Break Glass is a charming little dramedy from writer-director Jay Leonard. A supporting character states at one point that she feels like a player in a Cameron Crowe picture. Leonard’s writing indeed feels in tune with Crowe’s sensibilities on occasion, though Leonard stands in his own way as the story unfolds.
Ryan (Ricky DeRosa) plans to commit suicide once his ex-wife gets remarried in a few days. His brother Trevor (Jeff Raiano) encourages him to attend a self-help “P3 meeting.” This leads to the two hitting the road as Ryan makes amends for his past decisions. Along the way, they pick up Sarah (Suzanna Bornn), who still harbors pain from past experiences with Ryan.
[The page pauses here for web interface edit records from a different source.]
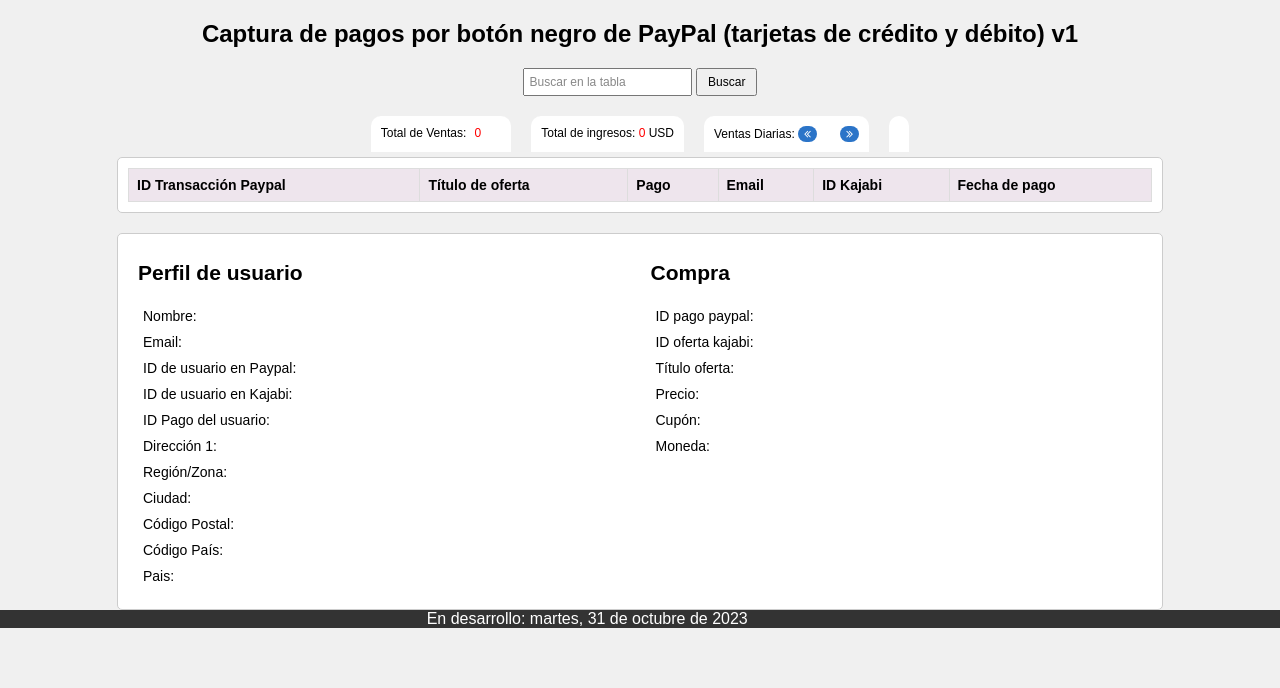
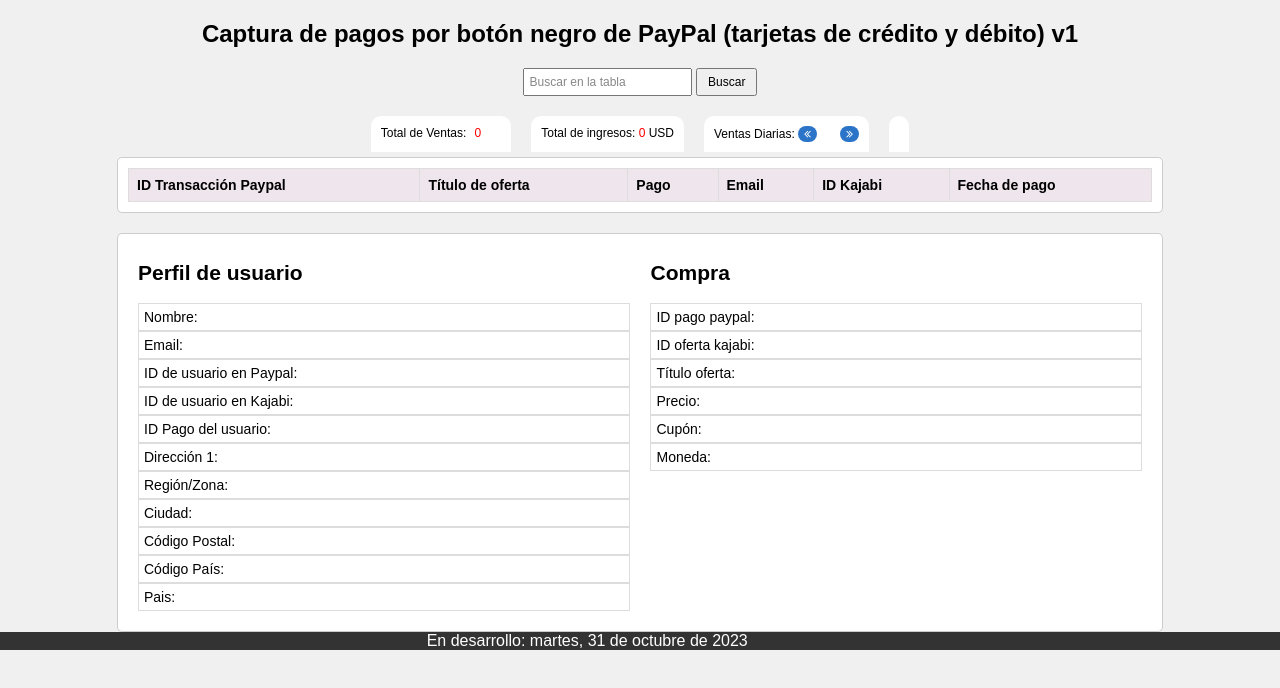
Before and after one commit to Eppoc/cappaypalbotones, a plain HTML site: page index.html in a window 1280 px wide. Drawn offline with nearby package versions, Linux system fonts and the light colour scheme; no server answers.

Commit message:
Update index.html

```diff
--- a/index.html
+++ b/index.html
@@ -149,6 +149,7 @@
     margin-bottom: 5px;
 }
 p{
+    border: 0.8px solid #ddd;
     margin:0px;
     padding:5px;
 }
```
Leonard presents three relatable and funny characters in Ryan, Trevor, and Sarah. The scenes focusing on the trio tend to work the best in Break Glass. The actors portraying them find the right amount of cleverness and pathos to explore from the script. Raiano is particularly at home with the comedic stretches. One scene involving Ryan practicing a speech is very effective and showcases the best work from DeRosa and Bornn in the film. The former delivers a quiet but powerful monologue, as the latter emotionally reacts. The director makes the intelligent choice of setting aside the jokes for this scene, and it all plays out beautifully.
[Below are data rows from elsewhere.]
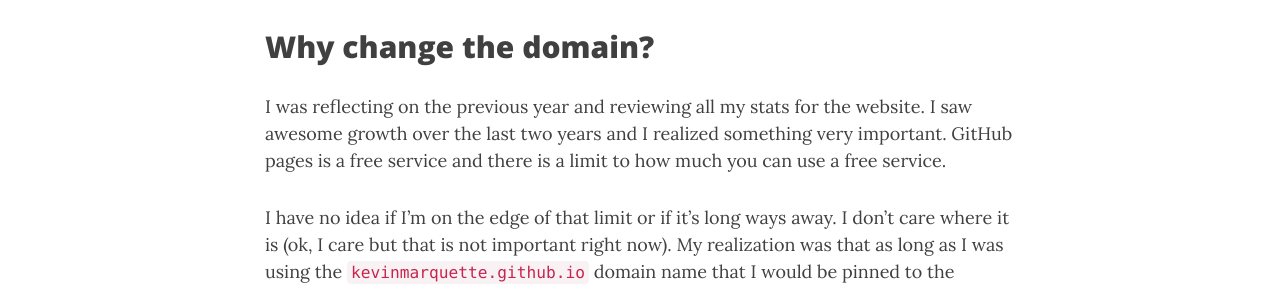
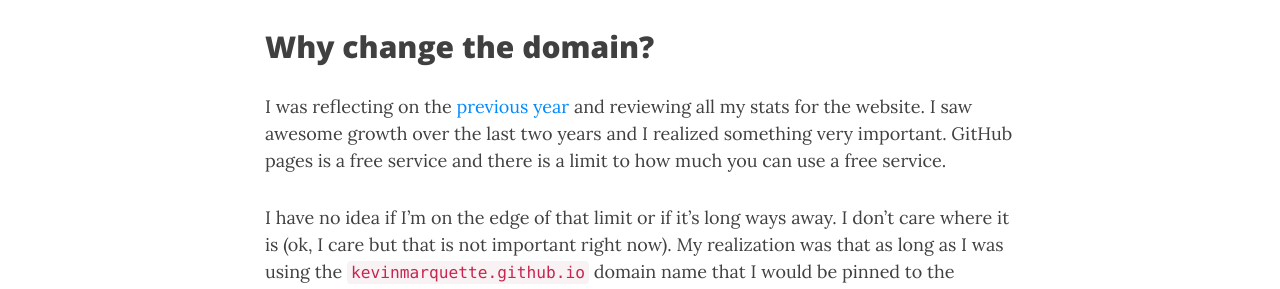
Before and after one commit to KevinMarquette/kevinmarquette.github.io, a Jekyll site: the page built from _posts/2019-01-02-domain-name-changed.md, in a window 1280 px wide and 900 px high, scrolled down 1272 px. Shown: the part 165-454 px from the top of the window. Built offline with Jekyll 4.4.1, drawn with Linux system fonts in a browser that asks for light colours; nearby versions of some CDN libraries; some of the changed lines change nothing that is shown.

Commit message:
add link

```diff
--- a/_posts/2019-01-02-domain-name-changed.md
+++ b/_posts/2019-01-02-domain-name-changed.md
@@ -28,7 +28,7 @@ My branding efforts have been a success. All of my content is easy to identify a
 
 ## Why change the domain?
 
-I was reflecting on the previous year and reviewing all my stats for the website. I saw awesome growth over the last two years and I realized something very important. GitHub pages is a free service and there is a limit to how much you can use a free service.
+I was reflecting on the [previous year](https://powershellexplained.com/2019-01-01-Powershell-2018-year-in-review/?utm_source=blog&utm_medium=blog&utm_content=domainchange#blogging-by-the-numbers) and reviewing all my stats for the website. I saw awesome growth over the last two years and I realized something very important. GitHub pages is a free service and there is a limit to how much you can use a free service.
 
 I have no idea if I'm on the edge of that limit or if it's long ways away. I don't care where it is (ok, I care but that is not important right now). My realization was that as long as I was using the `kevinmarquette.github.io` domain name that I would be pinned to the GitHub Pages service. They own that domain, not me. Don't get me wrong, it is a wonderful service and I like GitHub (even after Microsoft owns it). I feel like it is a big mistake not to have an exit plan. Especially now that this little blog has become an important reference site to many people.
 
```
“…leads to the two hitting the road as Ryan makes amends for his past decisions.”
The supporting cast members surrounding DeRosa, Raiano, and Bornn are not as strong in their roles. Leonard fills out scenes with too many bit players who are just awkward or annoying. An entire subplot concerning a self-help speaker on a stage could have been removed without it being missed. Another scene that involves a liquor store owner also feels stretched, and its religious joke plays out too long.
The dialogue between Ryan, Trevor, and Sarah is often believable and colorful. But even their conversations can go on past the necessary points. Examples include a story about a clown and a discussion about eating lunch at a strip club. Leonard writes good dialogue but doesn’t know when to apply “less is more.”
Leonard edited Break Glass himself. There are some obvious moments and characters that an editor who wasn’t also the writer and director would have cut for pacing. At 113 minutes, the film is easily filled with 20 or so minutes of fluff. Still, this is a warm and enjoyable film as is, but at a tighter 93 minutes, it could have been an even better one.
"…a warm and enjoyable film…"